Prompt =
Give the records again exactly as written. Leave out the pictures.

Material provided =
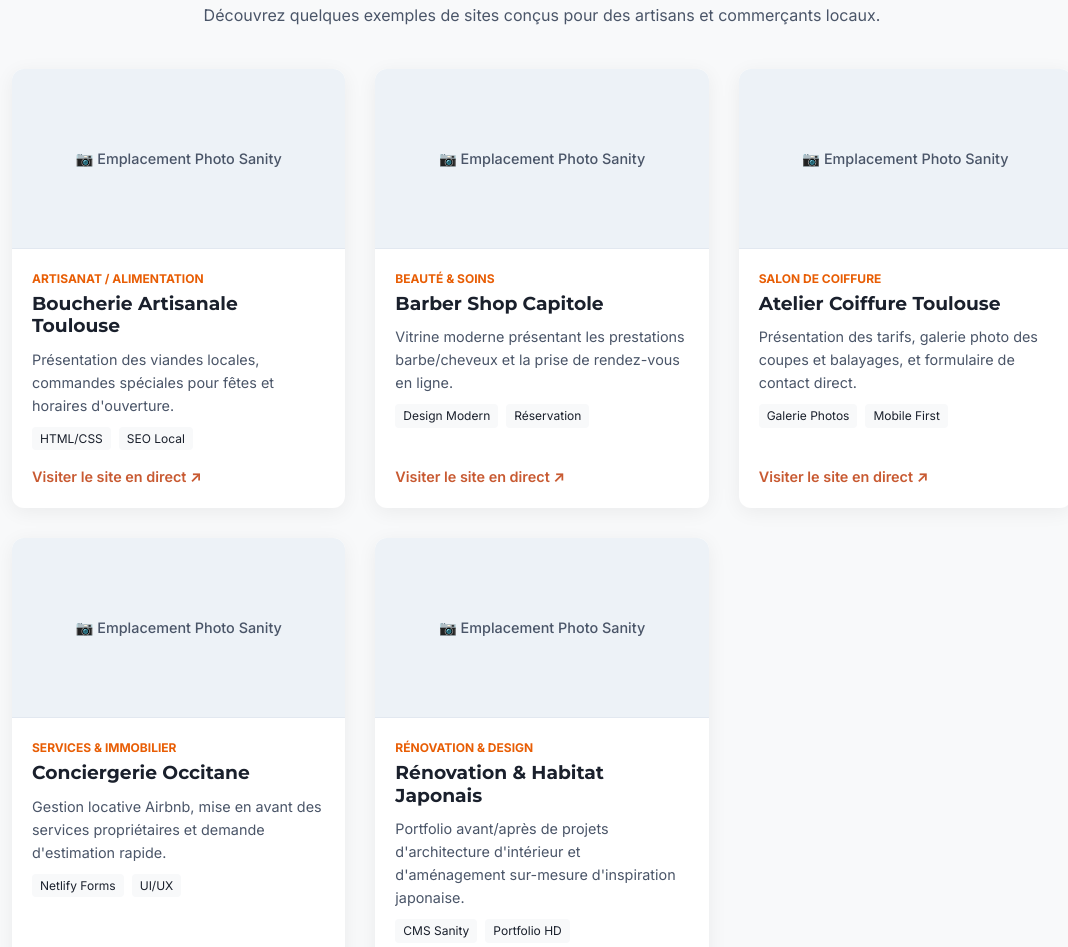
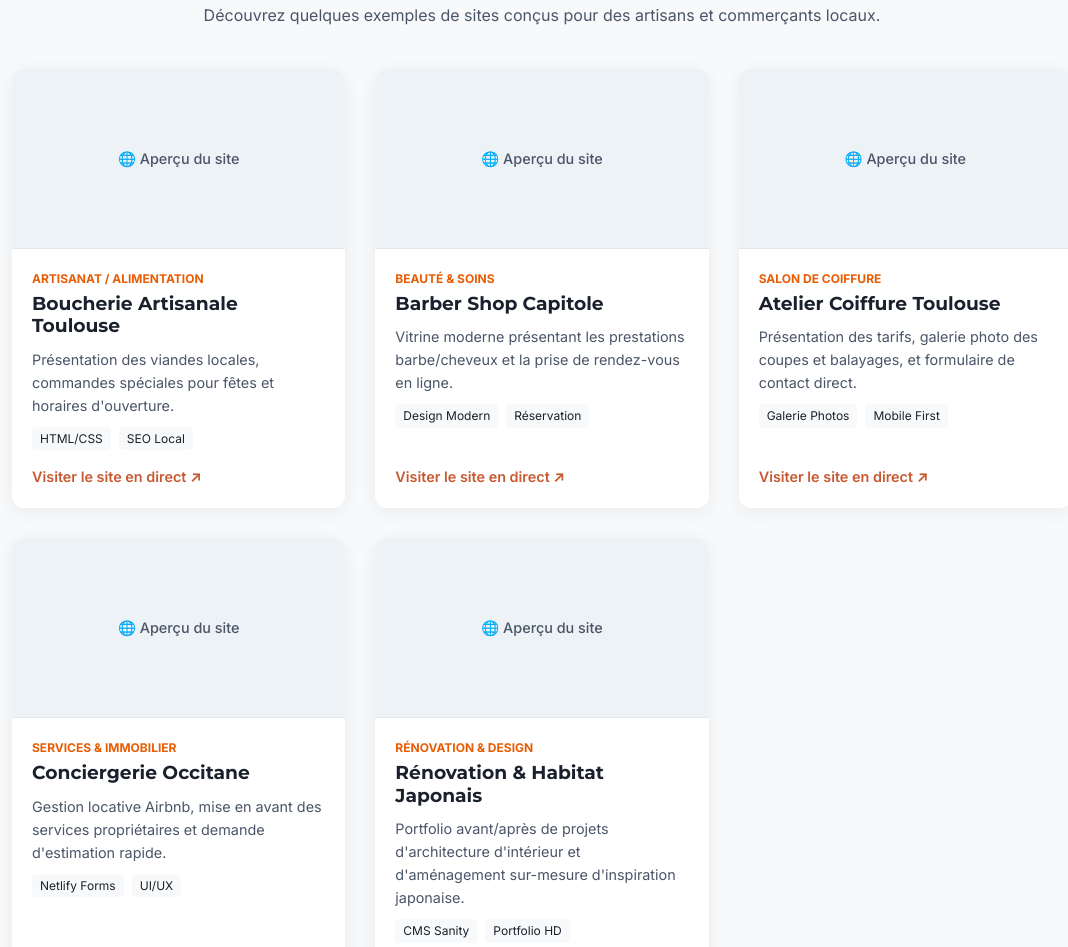
Before and after one commit to bengnn/guenin-com, a plain HTML site: page index.html in a window 1280 px wide. Shown: the part 1310-2257 px from the top of the page, without its empty margins (98-1166 px from the left). Drawn offline with Linux system fonts and the light colour scheme.

Commit message:
photos sanity plus tard

```diff
--- a/index.html
+++ b/index.html
@@ -77,7 +77,7 @@
         </div>
     </section>
 
-    <!-- Section Portfolio / Réalisations (Prêt pour Sanity CMS) -->
+   <!-- Section Portfolio / Réalisations -->
     <section id="portfolio" class="portfolio-section">
         <div class="container">
             <div class="section-title">
@@ -90,7 +90,7 @@
                 <!-- 1. Boucherie -->
                 <article class="project-card" data-sanity-id="project-boucherie">
                     <div class="project-image-placeholder">
-                        <span class="placeholder-text">📷 Emplacement Photo Sanity</span>
+                        <span class="placeholder-text">🌐 Aperçu du site</span>
                     </div>
                     <div class="project-content">
                         <span class="project-category">Artisanat / Alimentation</span>
@@ -100,15 +100,15 @@
                             <span>HTML/CSS</span>
                             <span>SEO Local</span>
                         </div>
-                        <!-- Remplace COLLE_TON_LIEN_ICI par l'URL du site (ex: https://maboucherie.fr) -->
                         <a href="https://bengnn.github.io/demo-boucherie/" target="_blank" rel="noopener" class="project-link">Visiter le site en direct ↗</a>
                     </div>
                 </article>
-<!--
-                 2. Boulangerie
+
+                <!-- 2. Boulangerie (En réserve) -->
+                <!--
                 <article class="project-card" data-sanity-id="project-boulangerie">
                     <div class="project-image-placeholder">
-                        <span class="placeholder-text">📷 Emplacement Photo Sanity</span>
+                        <span class="placeholder-text">🌐 Aperçu du site</span>
                     </div>
                     <div class="project-content">
                         <span class="project-category">Commerce de Proximité</span>
@@ -118,14 +118,15 @@
                             <span>JavaScript</span>
                             <span>Fast Load</span>
                         </div>
-                        <a href="COLLE_TON_LIEN_ICI" target="_blank" rel="noopener" class="project-link">Visiter le site en direct ↗</a>
+                        <a href="#" target="_blank" rel="noopener" class="project-link">Visiter le site en direct ↗</a>
                     </div>
                 </article>
-            -->
+                -->
+
                 <!-- 3. Barber -->
                 <article class="project-card" data-sanity-id="project-barber">
                     <div class="project-image-placeholder">
-                        <span class="placeholder-text">📷 Emplacement Photo Sanity</span>
+                        <span class="placeholder-text">🌐 Aperçu du site</span>
                     </div>
                     <div class="project-content">
                         <span class="project-category">Beauté & Soins</span>
@@ -142,7 +143,7 @@
                 <!-- 4. Coiffeur -->
                 <article class="project-card" data-sanity-id="project-coiffeur">
                     <div class="project-image-placeholder">
-                        <span class="placeholder-text">📷 Emplacement Photo Sanity</span>
+                        <span class="placeholder-text">🌐 Aperçu du site</span>
                     </div>
                     <div class="project-content">
                         <span class="project-category">Salon de Coiffure</span>
@@ -159,7 +160,7 @@
                 <!-- 5. Conciergerie -->
                 <article class="project-card" data-sanity-id="project-conciergerie">
                     <div class="project-image-placeholder">
-                        <span class="placeholder-text">📷 Emplacement Photo Sanity</span>
+                        <span class="placeholder-text">🌐 Aperçu du site</span>
                     </div>
                     <div class="project-content">
                         <span class="project-category">Services & Immobilier</span>
@@ -176,7 +177,7 @@
                 <!-- 6. Rénovation de maison japonaise -->
                 <article class="project-card" data-sanity-id="project-renovation-japonaise">
                     <div class="project-image-placeholder">
-                        <span class="placeholder-text">📷 Emplacement Photo Sanity</span>
+                        <span class="placeholder-text">🌐 Aperçu du site</span>
                     </div>
                     <div class="project-content">
                         <span class="project-category">Rénovation & Design</span>
```
Also changed, not shown: QR code portfolio.jpg (added).
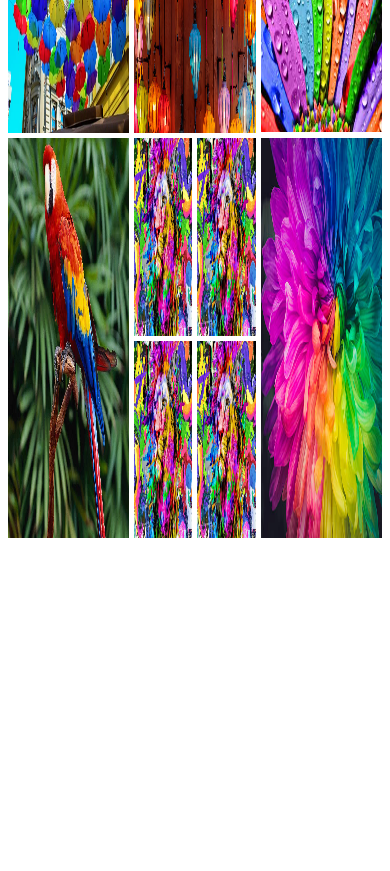
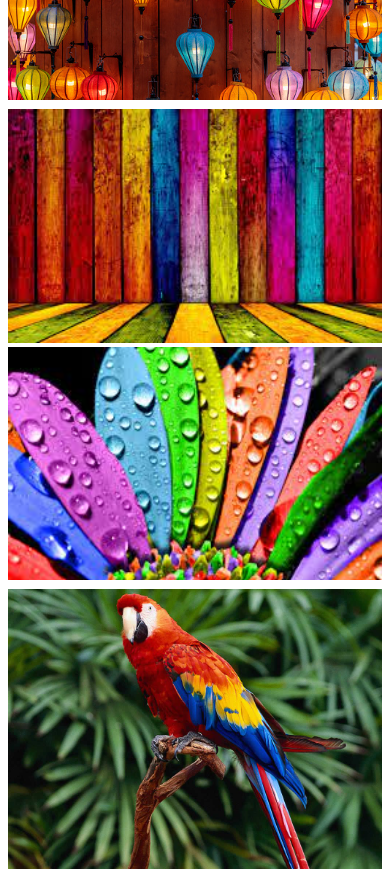
Before and after one commit to afroza-sultana/picture-collage, a plain HTML site: page index.html in a window 390 px wide. Shown: the part 680-1551 px from the top of the page. Before the commit the page ends 1226 px from the top, so only its background shows below. Drawn offline with Linux system fonts and the light colour scheme.

Commit message:
media query added

```diff
--- a/index.html
+++ b/index.html
@@ -27,6 +27,16 @@
             grid-template-columns: repeat(2, 1fr);
             gap: 5px;
         }
+        @media  screen and (max-width:576px) {
+            .row{
+                flex-direction: column;
+                height: auto;
+            }
+            .box-collage{
+            grid-template-columns:  1fr;
+
+        }
+        }
     </style>
 </head>
 <body>
```
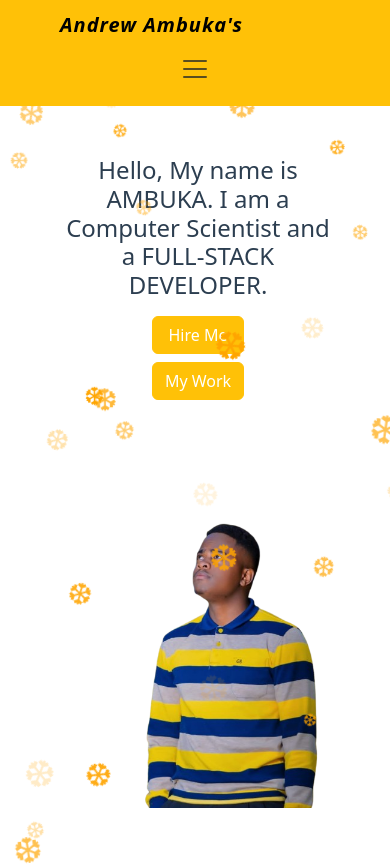
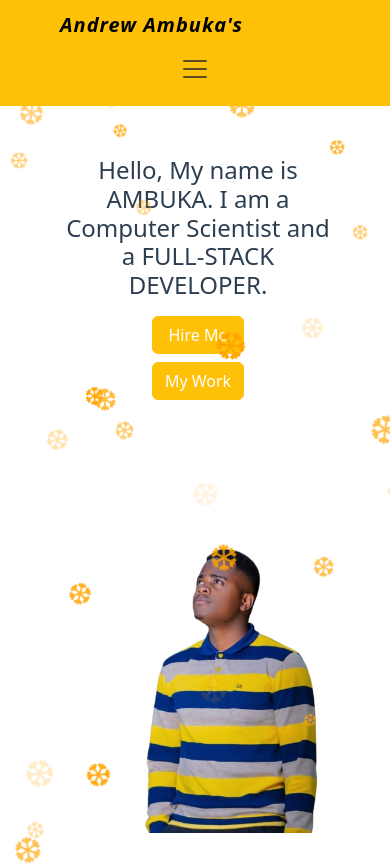
Before and after one commit to isMbumbu/drews_portfolio, a React (Vite) app: page / in a window 390 px wide. Shown: the top 866 px of the page. Built offline with nearby package versions, Linux system fonts and the light colour scheme.

Commit message:
edit syle

```diff
--- a/src/components/about.css
+++ b/src/components/about.css
@@ -82,6 +82,7 @@
   @media (max-width: 768px) {
     .about-container {
       padding: 1rem;
+      margin-top: 40px;
     }
 
     .about-content, .about-skills, .about-education {
--- a/src/components/home.css
+++ b/src/components/home.css
@@ -71,7 +71,7 @@ img {
         width: 120%;
         max-width: 300px;
         height: auto;
-        margin: -350px auto 0; /* This keeps the negative margin to pull it up */
+        margin: -250px auto 0; /* This keeps the negative margin to pull it up */
     }
 }
 
--- a/src/pages/Home.jsx
+++ b/src/pages/Home.jsx
@@ -1,4 +1,4 @@
-import {useEffect, useState} from 'react'
+import { useEffect, useState } from 'react'
 import Navigation from '../components/Navigation'
 import HomeC from '../components/HomeC'
 import About from './About'
@@ -9,14 +9,14 @@ import Footer from '../components/Footer'
 function Home() {
   return (
     <div>
-      <Navigation/>
+      <Navigation />
       <HomeC />
-      <About/>
-      <Services/>
-      <h1>My Projects</h1>
-      <Portfolio/>
+      <About style={{ marginTop: '-50px' }} /> {/* Adjusted negative margin */}
+
+      <Services />
+
+      <Portfolio />
       <Footer />
-
     </div>
   )
 }
--- a/src/pages/Portfolio.jsx
+++ b/src/pages/Portfolio.jsx
@@ -9,6 +9,7 @@ function Portfolio() {
     <div>
       <Navigation />
       <div className="portfolio-container">
+      <h1>My Projects</h1>
         <div className="portfolio-item">
           <a href="https://gyyym.netlify.app/" target="_blank" rel="noopener noreferrer">
             <img
```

Written answer =
Before and after one commit to bengnn/guenin-com, a plain HTML site: page index.html in a window 1280 px wide. Shown: the part 1310-2257 px from the top of the page, without its empty margins (98-1166 px from the left). Drawn offline with Linux system fonts and the light colour scheme.

Commit message:
photos sanity plus tard

```diff
--- a/index.html
+++ b/index.html
@@ -77,7 +77,7 @@
         </div>
     </section>
 
-    <!-- Section Portfolio / Réalisations (Prêt pour Sanity CMS) -->
+   <!-- Section Portfolio / Réalisations -->
     <section id="portfolio" class="portfolio-section">
         <div class="container">
             <div class="section-title">
@@ -90,7 +90,7 @@
                 <!-- 1. Boucherie -->
                 <article class="project-card" data-sanity-id="project-boucherie">
                     <div class="project-image-placeholder">
-                        <span class="placeholder-text">📷 Emplacement Photo Sanity</span>
+                        <span class="placeholder-text">🌐 Aperçu du site</span>
                     </div>
                     <div class="project-content">
                         <span class="project-category">Artisanat / Alimentation</span>
@@ -100,15 +100,15 @@
                             <span>HTML/CSS</span>
                             <span>SEO Local</span>
                         </div>
-                        <!-- Remplace COLLE_TON_LIEN_ICI par l'URL du site (ex: https://maboucherie.fr) -->
                         <a href="https://bengnn.github.io/demo-boucherie/" target="_blank" rel="noopener" class="project-link">Visiter le site en direct ↗</a>
                     </div>
                 </article>
-<!--
-                 2. Boulangerie
+
+                <!-- 2. Boulangerie (En réserve) -->
+                <!--
                 <article class="project-card" data-sanity-id="project-boulangerie">
                     <div class="project-image-placeholder">
-                        <span class="placeholder-text">📷 Emplacement Photo Sanity</span>
+                        <span class="placeholder-text">🌐 Aperçu du site</span>
                     </div>
                     <div class="project-content">
                         <span class="project-category">Commerce de Proximité</span>
@@ -118,14 +118,15 @@
                             <span>JavaScript</span>
                             <span>Fast Load</span>
                         </div>
-                        <a href="COLLE_TON_LIEN_ICI" target="_blank" rel="noopener" class="project-link">Visiter le site en direct ↗</a>
+                        <a href="#" target="_blank" rel="noopener" class="project-link">Visiter le site en direct ↗</a>
                     </div>
                 </article>
-            -->
+                -->
+
                 <!-- 3. Barber -->
                 <article class="project-card" data-sanity-id="project-barber">
                     <div class="project-image-placeholder">
-                        <span class="placeholder-text">📷 Emplacement Photo Sanity</span>
+                        <span class="placeholder-text">🌐 Aperçu du site</span>
                     </div>
                     <div class="project-content">
                         <span class="project-category">Beauté & Soins</span>
@@ -142,7 +143,7 @@
                 <!-- 4. Coiffeur -->
                 <article class="project-card" data-sanity-id="project-coiffeur">
                     <div class="project-image-placeholder">
-                        <span class="placeholder-text">📷 Emplacement Photo Sanity</span>
+                        <span class="placeholder-text">🌐 Aperçu du site</span>
                     </div>
                     <div class="project-content">
                         <span class="project-category">Salon de Coiffure</span>
@@ -159,7 +160,7 @@
                 <!-- 5. Conciergerie -->
                 <article class="project-card" data-sanity-id="project-conciergerie">
                     <div class="project-image-placeholder">
-                        <span class="placeholder-text">📷 Emplacement Photo Sanity</span>
+                        <span class="placeholder-text">🌐 Aperçu du site</span>
                     </div>
                     <div class="project-content">
                         <span class="project-category">Services & Immobilier</span>
@@ -176,7 +177,7 @@
                 <!-- 6. Rénovation de maison japonaise -->
                 <article class="project-card" data-sanity-id="project-renovation-japonaise">
                     <div class="project-image-placeholder">
-                        <span class="placeholder-text">📷 Emplacement Photo Sanity</span>
+                        <span class="placeholder-text">🌐 Aperçu du site</span>
                     </div>
                     <div class="project-content">
                         <span class="project-category">Rénovation & Design</span>
```
Also changed, not shown: QR code portfolio.jpg (added).
Before and after one commit to afroza-sultana/picture-collage, a plain HTML site: page index.html in a window 390 px wide. Shown: the part 680-1551 px from the top of the page. Before the commit the page ends 1226 px from the top, so only its background shows below. Drawn offline with Linux system fonts and the light colour scheme.

Commit message:
media query added

```diff
--- a/index.html
+++ b/index.html
@@ -27,6 +27,16 @@
             grid-template-columns: repeat(2, 1fr);
             gap: 5px;
         }
+        @media  screen and (max-width:576px) {
+            .row{
+                flex-direction: column;
+                height: auto;
+            }
+            .box-collage{
+            grid-template-columns:  1fr;
+
+        }
+        }
     </style>
 </head>
 <body>
```
Before and after one commit to isMbumbu/drews_portfolio, a React (Vite) app: page / in a window 390 px wide. Shown: the top 866 px of the page. Built offline with nearby package versions, Linux system fonts and the light colour scheme.

Commit message:
edit syle

```diff
--- a/src/components/about.css
+++ b/src/components/about.css
@@ -82,6 +82,7 @@
   @media (max-width: 768px) {
     .about-container {
       padding: 1rem;
+      margin-top: 40px;
     }
 
     .about-content, .about-skills, .about-education {
--- a/src/components/home.css
+++ b/src/components/home.css
@@ -71,7 +71,7 @@ img {
         width: 120%;
         max-width: 300px;
         height: auto;
-        margin: -350px auto 0; /* This keeps the negative margin to pull it up */
+        margin: -250px auto 0; /* This keeps the negative margin to pull it up */
     }
 }
 
--- a/src/pages/Home.jsx
+++ b/src/pages/Home.jsx
@@ -1,4 +1,4 @@
-import {useEffect, useState} from 'react'
+import { useEffect, useState } from 'react'
 import Navigation from '../components/Navigation'
 import HomeC from '../components/HomeC'
 import About from './About'
@@ -9,14 +9,14 @@ import Footer from '../components/Footer'
 function Home() {
   return (
     <div>
-      <Navigation/>
+      <Navigation />
       <HomeC />
-      <About/>
-      <Services/>
-      <h1>My Projects</h1>
-      <Portfolio/>
+      <About style={{ marginTop: '-50px' }} /> {/* Adjusted negative margin */}
+
+      <Services />
+
+      <Portfolio />
       <Footer />
-
     </div>
   )
 }
--- a/src/pages/Portfolio.jsx
+++ b/src/pages/Portfolio.jsx
@@ -9,6 +9,7 @@ function Portfolio() {
     <div>
       <Navigation />
       <div className="portfolio-container">
+      <h1>My Projects</h1>
         <div className="portfolio-item">
           <a href="https://gyyym.netlify.app/" target="_blank" rel="noopener noreferrer">
             <img
```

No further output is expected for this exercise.